Half of insurance CEOs believe that global economic growth will improve over the next 12 months, up from only 19pc in 2017.
Nine out of 10 insurance CEOs are confident about their own organisation’s revenue prospects over the next three years.
There are significant clouds on the horizon, however.
In Ireland, the majority (63pc) of Irish insurance CEOs see Brexit as a disruptor, although some see opportunities for their UK operations to relocate to Ireland.
Central Bank of Ireland deputy governor Ed Sibley warned earlier this month that the insurance sector here was significantly underprepared for the potential impact of Brexit.
The pace of technological change is also flagged as a concern by insurance bosses.
In Ireland, GDPR is a key challenge, with many struggling to be compliant for the May deadline.
Globally, insurance CEOs biggest concerns are what they describe as “over-regulation” (95pc), cyberthreats (93pc) and speed of technological change (85pc).

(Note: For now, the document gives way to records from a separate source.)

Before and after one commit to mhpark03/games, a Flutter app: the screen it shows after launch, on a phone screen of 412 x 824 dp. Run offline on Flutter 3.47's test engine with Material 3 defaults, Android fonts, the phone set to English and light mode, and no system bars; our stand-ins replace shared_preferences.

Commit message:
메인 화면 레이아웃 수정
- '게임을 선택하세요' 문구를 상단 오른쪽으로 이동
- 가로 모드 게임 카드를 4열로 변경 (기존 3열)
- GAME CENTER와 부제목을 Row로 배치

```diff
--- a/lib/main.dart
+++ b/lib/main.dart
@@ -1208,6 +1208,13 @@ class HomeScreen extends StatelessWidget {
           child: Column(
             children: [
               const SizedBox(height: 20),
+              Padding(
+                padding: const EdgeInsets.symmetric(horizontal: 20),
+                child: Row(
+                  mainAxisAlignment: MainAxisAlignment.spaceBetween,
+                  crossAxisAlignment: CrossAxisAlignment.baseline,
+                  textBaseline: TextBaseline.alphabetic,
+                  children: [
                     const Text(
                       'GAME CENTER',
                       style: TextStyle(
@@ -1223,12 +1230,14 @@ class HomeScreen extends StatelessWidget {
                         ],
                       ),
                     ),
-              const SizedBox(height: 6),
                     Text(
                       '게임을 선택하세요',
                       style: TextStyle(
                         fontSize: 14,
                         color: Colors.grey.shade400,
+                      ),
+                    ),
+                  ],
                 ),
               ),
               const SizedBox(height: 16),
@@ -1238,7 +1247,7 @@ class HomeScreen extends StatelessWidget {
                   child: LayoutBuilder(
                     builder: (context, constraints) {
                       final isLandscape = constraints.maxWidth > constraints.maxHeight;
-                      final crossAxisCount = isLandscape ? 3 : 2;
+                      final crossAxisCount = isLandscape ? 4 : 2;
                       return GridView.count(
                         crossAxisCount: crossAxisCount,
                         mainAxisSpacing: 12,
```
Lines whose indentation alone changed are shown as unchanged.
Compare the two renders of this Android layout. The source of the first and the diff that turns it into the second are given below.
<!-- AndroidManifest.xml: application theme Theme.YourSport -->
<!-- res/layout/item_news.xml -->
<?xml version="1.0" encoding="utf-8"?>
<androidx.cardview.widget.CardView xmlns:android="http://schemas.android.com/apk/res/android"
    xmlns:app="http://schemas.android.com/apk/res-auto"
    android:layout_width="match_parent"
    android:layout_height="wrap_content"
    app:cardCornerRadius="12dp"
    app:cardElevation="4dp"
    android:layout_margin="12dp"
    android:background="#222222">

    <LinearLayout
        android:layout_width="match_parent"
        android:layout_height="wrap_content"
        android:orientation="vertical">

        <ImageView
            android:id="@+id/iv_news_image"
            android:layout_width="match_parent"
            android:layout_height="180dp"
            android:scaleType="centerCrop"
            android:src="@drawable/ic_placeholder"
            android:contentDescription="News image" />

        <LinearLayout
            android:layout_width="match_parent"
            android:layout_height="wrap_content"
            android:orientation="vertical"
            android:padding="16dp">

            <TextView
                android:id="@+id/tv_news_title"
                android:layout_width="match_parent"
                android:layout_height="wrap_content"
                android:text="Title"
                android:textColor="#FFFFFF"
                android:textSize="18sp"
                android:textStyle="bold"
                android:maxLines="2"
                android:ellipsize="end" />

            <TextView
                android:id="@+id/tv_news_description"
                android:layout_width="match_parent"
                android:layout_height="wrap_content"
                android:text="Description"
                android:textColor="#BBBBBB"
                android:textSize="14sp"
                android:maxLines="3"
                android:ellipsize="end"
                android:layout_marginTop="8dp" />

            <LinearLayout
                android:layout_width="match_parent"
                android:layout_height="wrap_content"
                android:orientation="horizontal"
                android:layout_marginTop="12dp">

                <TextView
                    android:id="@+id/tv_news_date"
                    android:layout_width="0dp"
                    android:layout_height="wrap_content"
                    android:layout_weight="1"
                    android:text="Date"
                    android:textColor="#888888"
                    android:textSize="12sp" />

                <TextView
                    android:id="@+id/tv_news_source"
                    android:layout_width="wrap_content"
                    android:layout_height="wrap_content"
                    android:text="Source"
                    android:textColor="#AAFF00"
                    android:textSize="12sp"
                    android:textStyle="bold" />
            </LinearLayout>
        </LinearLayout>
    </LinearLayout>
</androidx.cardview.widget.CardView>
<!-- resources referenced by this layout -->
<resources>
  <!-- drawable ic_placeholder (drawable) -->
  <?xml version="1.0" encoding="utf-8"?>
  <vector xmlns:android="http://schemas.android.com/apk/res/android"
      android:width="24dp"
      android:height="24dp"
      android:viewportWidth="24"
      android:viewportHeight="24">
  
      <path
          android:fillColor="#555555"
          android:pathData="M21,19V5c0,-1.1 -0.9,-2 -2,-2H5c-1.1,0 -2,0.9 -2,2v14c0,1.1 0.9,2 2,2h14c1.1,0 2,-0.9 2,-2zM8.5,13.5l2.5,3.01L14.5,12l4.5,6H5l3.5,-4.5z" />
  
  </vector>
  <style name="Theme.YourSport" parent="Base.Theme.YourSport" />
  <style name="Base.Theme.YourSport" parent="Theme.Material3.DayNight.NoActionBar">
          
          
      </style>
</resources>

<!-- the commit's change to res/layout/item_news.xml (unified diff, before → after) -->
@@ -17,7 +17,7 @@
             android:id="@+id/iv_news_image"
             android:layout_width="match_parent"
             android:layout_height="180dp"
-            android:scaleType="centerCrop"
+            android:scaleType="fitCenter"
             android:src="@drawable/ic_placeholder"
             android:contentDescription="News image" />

With data protection, cybersecurity and new technologies all highlighted as challenges, it’s little surprise that eight out of 10 insurance CEOs are concerned about shortages of digital skills within the industry and within their own workforce. That is the highest percentage of any industry surveyed by PwC.
Notably, the levels of “extreme concern” regarding cyberattacks has almost doubled since the last survey.
Technology should offer significant opportunities, as well as threats to insurers according to Darren O’Neill, Data Analytics Partner at PwC Ireland.
“There are substantial opportunities on the horizon as a new generation of predictive analytics and AI transforms insurers’ ability to detect, anticipate and avert risk,” he said.
“Notable possibilities include RegTech, which can not only strip out costs in labour-intensive areas, but also strengthen risk management and improve compliance. In fact, Irish insurance CEOs see greater opportunities from data analytics, AI and robotics compared to global counterparts.”